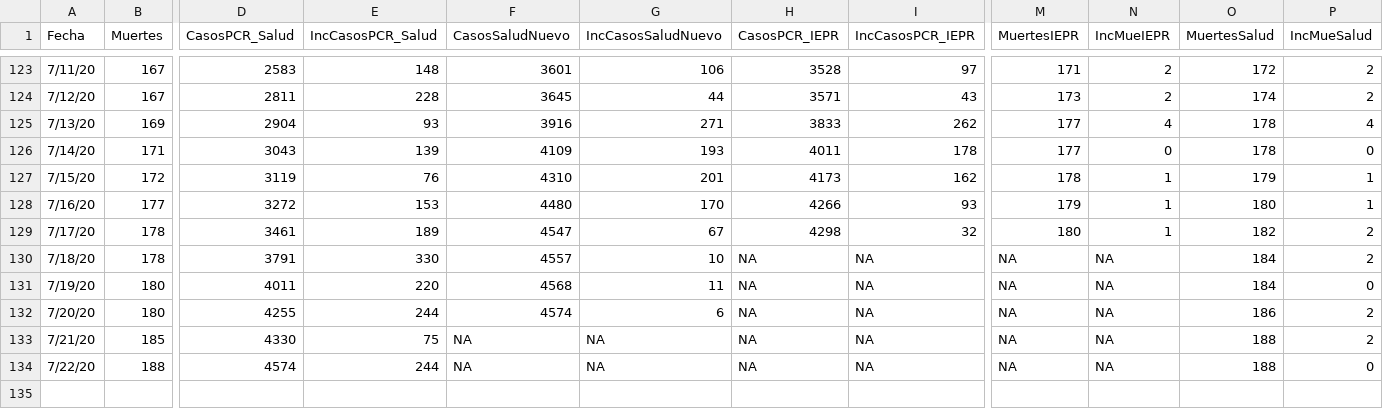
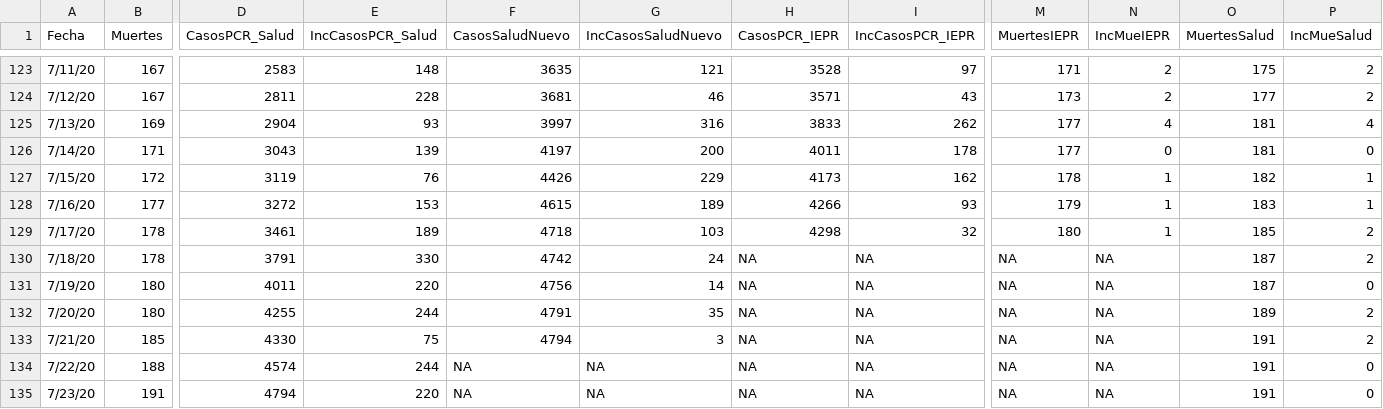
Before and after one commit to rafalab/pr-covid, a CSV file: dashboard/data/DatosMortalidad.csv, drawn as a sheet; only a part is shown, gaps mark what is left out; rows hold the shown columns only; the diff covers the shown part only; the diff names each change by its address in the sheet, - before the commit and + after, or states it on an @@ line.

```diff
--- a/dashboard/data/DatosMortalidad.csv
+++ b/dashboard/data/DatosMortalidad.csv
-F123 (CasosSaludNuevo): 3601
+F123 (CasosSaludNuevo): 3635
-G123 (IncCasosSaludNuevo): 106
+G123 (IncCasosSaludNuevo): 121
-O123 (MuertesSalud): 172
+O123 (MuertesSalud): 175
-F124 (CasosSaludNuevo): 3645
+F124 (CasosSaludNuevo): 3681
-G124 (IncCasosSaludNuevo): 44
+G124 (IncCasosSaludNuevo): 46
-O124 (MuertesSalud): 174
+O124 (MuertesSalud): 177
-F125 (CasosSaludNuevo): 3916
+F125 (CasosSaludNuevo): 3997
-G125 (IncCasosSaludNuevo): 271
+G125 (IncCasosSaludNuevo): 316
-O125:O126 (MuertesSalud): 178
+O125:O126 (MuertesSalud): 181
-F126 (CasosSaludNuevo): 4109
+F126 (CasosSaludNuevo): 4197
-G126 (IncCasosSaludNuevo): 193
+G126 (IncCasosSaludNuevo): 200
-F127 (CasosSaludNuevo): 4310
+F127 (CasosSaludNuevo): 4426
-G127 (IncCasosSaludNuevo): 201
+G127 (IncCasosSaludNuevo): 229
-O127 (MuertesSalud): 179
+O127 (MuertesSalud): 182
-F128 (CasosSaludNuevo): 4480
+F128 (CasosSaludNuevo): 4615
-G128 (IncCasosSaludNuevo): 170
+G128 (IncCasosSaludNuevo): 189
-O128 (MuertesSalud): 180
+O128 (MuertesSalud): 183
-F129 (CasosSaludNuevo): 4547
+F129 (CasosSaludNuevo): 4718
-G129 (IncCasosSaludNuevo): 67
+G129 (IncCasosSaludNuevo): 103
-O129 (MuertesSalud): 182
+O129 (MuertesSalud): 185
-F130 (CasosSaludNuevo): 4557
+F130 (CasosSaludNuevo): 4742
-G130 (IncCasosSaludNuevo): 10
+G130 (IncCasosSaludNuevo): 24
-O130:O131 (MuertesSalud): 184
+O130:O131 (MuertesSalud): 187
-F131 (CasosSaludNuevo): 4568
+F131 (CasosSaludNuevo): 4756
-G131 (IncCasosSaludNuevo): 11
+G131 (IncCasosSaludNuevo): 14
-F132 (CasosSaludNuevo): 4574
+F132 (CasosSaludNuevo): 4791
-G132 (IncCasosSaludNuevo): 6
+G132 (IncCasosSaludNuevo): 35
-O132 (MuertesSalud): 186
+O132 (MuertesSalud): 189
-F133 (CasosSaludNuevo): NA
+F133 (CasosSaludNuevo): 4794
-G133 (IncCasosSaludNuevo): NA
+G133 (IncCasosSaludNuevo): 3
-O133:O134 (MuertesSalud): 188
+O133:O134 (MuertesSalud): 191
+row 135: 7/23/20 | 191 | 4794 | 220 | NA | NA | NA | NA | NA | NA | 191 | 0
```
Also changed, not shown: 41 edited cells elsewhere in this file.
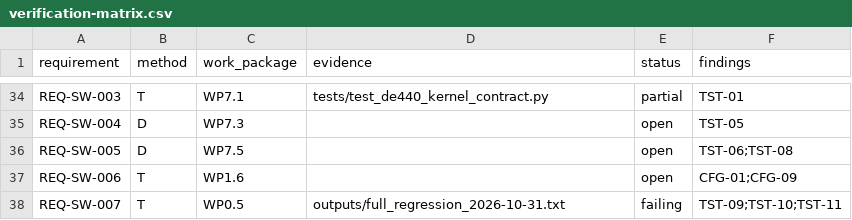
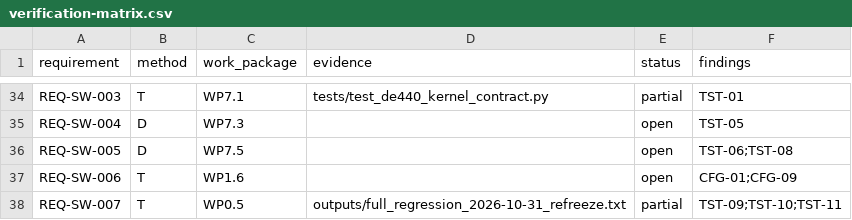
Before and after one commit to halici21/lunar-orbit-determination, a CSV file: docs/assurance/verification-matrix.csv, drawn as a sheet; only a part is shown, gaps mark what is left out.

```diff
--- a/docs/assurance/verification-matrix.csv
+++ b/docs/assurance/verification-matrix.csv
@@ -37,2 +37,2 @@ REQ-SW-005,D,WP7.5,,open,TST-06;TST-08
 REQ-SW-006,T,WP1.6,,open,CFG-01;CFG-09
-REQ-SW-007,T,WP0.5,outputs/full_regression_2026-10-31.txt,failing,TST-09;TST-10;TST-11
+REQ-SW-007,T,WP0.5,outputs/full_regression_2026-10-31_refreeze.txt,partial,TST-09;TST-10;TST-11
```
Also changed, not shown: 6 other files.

────────────────

* **WHAT NEEDS TO BE DONE**
Without including any picture, reproduce the material above word for word.

* **RESULT**
Before and after one commit to rafalab/pr-covid, a CSV file: dashboard/data/DatosMortalidad.csv, drawn as a sheet; only a part is shown, gaps mark what is left out; rows hold the shown columns only; the diff covers the shown part only; the diff names each change by its address in the sheet, - before the commit and + after, or states it on an @@ line.

```diff
--- a/dashboard/data/DatosMortalidad.csv
+++ b/dashboard/data/DatosMortalidad.csv
-F123 (CasosSaludNuevo): 3601
+F123 (CasosSaludNuevo): 3635
-G123 (IncCasosSaludNuevo): 106
+G123 (IncCasosSaludNuevo): 121
-O123 (MuertesSalud): 172
+O123 (MuertesSalud): 175
-F124 (CasosSaludNuevo): 3645
+F124 (CasosSaludNuevo): 3681
-G124 (IncCasosSaludNuevo): 44
+G124 (IncCasosSaludNuevo): 46
-O124 (MuertesSalud): 174
+O124 (MuertesSalud): 177
-F125 (CasosSaludNuevo): 3916
+F125 (CasosSaludNuevo): 3997
-G125 (IncCasosSaludNuevo): 271
+G125 (IncCasosSaludNuevo): 316
-O125:O126 (MuertesSalud): 178
+O125:O126 (MuertesSalud): 181
-F126 (CasosSaludNuevo): 4109
+F126 (CasosSaludNuevo): 4197
-G126 (IncCasosSaludNuevo): 193
+G126 (IncCasosSaludNuevo): 200
-F127 (CasosSaludNuevo): 4310
+F127 (CasosSaludNuevo): 4426
-G127 (IncCasosSaludNuevo): 201
+G127 (IncCasosSaludNuevo): 229
-O127 (MuertesSalud): 179
+O127 (MuertesSalud): 182
-F128 (CasosSaludNuevo): 4480
+F128 (CasosSaludNuevo): 4615
-G128 (IncCasosSaludNuevo): 170
+G128 (IncCasosSaludNuevo): 189
-O128 (MuertesSalud): 180
+O128 (MuertesSalud): 183
-F129 (CasosSaludNuevo): 4547
+F129 (CasosSaludNuevo): 4718
-G129 (IncCasosSaludNuevo): 67
+G129 (IncCasosSaludNuevo): 103
-O129 (MuertesSalud): 182
+O129 (MuertesSalud): 185
-F130 (CasosSaludNuevo): 4557
+F130 (CasosSaludNuevo): 4742
-G130 (IncCasosSaludNuevo): 10
+G130 (IncCasosSaludNuevo): 24
-O130:O131 (MuertesSalud): 184
+O130:O131 (MuertesSalud): 187
-F131 (CasosSaludNuevo): 4568
+F131 (CasosSaludNuevo): 4756
-G131 (IncCasosSaludNuevo): 11
+G131 (IncCasosSaludNuevo): 14
-F132 (CasosSaludNuevo): 4574
+F132 (CasosSaludNuevo): 4791
-G132 (IncCasosSaludNuevo): 6
+G132 (IncCasosSaludNuevo): 35
-O132 (MuertesSalud): 186
+O132 (MuertesSalud): 189
-F133 (CasosSaludNuevo): NA
+F133 (CasosSaludNuevo): 4794
-G133 (IncCasosSaludNuevo): NA
+G133 (IncCasosSaludNuevo): 3
-O133:O134 (MuertesSalud): 188
+O133:O134 (MuertesSalud): 191
+row 135: 7/23/20 | 191 | 4794 | 220 | NA | NA | NA | NA | NA | NA | 191 | 0
```
Also changed, not shown: 41 edited cells elsewhere in this file.
Before and after one commit to halici21/lunar-orbit-determination, a CSV file: docs/assurance/verification-matrix.csv, drawn as a sheet; only a part is shown, gaps mark what is left out.

```diff
--- a/docs/assurance/verification-matrix.csv
+++ b/docs/assurance/verification-matrix.csv
@@ -37,2 +37,2 @@ REQ-SW-005,D,WP7.5,,open,TST-06;TST-08
 REQ-SW-006,T,WP1.6,,open,CFG-01;CFG-09
-REQ-SW-007,T,WP0.5,outputs/full_regression_2026-10-31.txt,failing,TST-09;TST-10;TST-11
+REQ-SW-007,T,WP0.5,outputs/full_regression_2026-10-31_refreeze.txt,partial,TST-09;TST-10;TST-11
```
Also changed, not shown: 6 other files.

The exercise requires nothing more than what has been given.